My Instagram feed is filled with the most amazing things — dogs surfing in Hawaii, daredevils jumping off 200-foot cliffs, and get this…
…parents carving hearts out of cheese, making faces out of sandwiches, and color-coordinating the contents of bento boxes, all in the name of creating inspiring, wholesome, day-making lunchboxes for their kids. I have nothing against these parents – in fact many times I wished I was that parent — but the best kind of school lunch for my kids was one that I could assemble on the fly. Truth be told, most of the time that meant turkey and cheese sandwiches, but on the best days, I used to use this general formula to help keep me sane:
Something Crispy + Something Fresh + Something Leftover = Lunch!
Here’s how that breaks down:
Ideally, we’re talking low-maintenance produce here, things that need minimal prep: clementines, cherries, blueberries, raspberries, grapes, baby cucumbers, baby carrots, sugar snap peas, grape tomatoes, frozen shelled edamame (they’ll thaw by lunchtime), bananas.
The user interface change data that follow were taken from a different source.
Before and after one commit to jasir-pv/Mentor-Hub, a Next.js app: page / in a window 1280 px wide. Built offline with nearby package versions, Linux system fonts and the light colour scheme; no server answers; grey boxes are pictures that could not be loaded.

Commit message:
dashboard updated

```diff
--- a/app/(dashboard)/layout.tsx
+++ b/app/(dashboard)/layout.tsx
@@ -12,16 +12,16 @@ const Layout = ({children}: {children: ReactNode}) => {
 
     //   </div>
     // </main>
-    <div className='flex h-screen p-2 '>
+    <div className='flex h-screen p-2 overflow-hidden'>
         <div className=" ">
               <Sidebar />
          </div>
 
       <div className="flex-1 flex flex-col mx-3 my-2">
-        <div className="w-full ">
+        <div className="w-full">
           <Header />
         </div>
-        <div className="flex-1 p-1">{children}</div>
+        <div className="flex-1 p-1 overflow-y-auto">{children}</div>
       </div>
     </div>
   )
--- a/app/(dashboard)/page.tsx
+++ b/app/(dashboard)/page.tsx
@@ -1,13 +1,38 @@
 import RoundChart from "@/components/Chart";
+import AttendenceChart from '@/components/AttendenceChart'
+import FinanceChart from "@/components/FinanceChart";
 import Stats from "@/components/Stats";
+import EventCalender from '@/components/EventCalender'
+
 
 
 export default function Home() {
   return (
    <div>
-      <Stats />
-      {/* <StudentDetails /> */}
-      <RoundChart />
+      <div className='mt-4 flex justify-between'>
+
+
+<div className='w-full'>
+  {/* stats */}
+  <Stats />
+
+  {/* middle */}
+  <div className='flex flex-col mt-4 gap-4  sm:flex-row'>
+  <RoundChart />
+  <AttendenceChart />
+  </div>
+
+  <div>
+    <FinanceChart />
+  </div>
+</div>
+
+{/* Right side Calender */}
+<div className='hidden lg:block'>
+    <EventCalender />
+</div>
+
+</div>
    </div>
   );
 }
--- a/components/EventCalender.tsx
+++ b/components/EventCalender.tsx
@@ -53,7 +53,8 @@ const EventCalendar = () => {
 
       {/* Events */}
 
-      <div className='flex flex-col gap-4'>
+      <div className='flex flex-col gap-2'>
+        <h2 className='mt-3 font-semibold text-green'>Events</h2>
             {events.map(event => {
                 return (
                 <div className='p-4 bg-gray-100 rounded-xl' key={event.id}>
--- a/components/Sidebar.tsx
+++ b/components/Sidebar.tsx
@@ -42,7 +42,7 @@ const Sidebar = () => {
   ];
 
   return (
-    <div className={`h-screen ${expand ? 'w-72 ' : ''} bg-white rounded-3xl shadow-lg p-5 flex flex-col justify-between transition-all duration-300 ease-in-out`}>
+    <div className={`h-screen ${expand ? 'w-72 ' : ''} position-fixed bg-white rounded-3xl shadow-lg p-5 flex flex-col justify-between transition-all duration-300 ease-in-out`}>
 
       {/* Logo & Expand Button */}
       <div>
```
No parent should have to break out a melon baller before they are properly caffeinated.
Something Leftover or Pre-Made
In a perfect world this means whatever is leftover from dinner goes right from the stovetop to the PlanetBox for lunch the next day, but consider getting in the leftover frame of mind for other meals: Leftover pancakes and waffles can be frozen, then used as sandwich bread for nut butters, jam, or fresh fruit. A batch of hard-boiled eggs or simple omelets from the weekend can be an easy protein hit. Your kids’ favorite muffins can be made on the weekend, then deployed all week long in the lunch box. I used to save even the tiniest portion of leftover soups or beans or chicken because I found it all added up to something by the time I was faced with that bento box and a ticking clock. Gillian Fein, who runs LaLa Lunchbox, suggests having store-bought tortellini or ravioli at the ready, two easy foods that can be prepped in three minutes, drizzled with olive oil. The new book Lunchbox suggests store-bought gyozas, and the new children’s book — Lunch From Home — looks beautiful.
Trail mix, potato chips, crispy snap peas, seven-grain crackers, rice crackers, beet crackers, plantain chips, wasabi peas, gherkins. And I don’t know how we would have survived all those lunch-packing years without pita chips and hummus.
What are your tips for easy lunch packing? Please share below…
(Photo by Jimena Roquero/Stocksy.)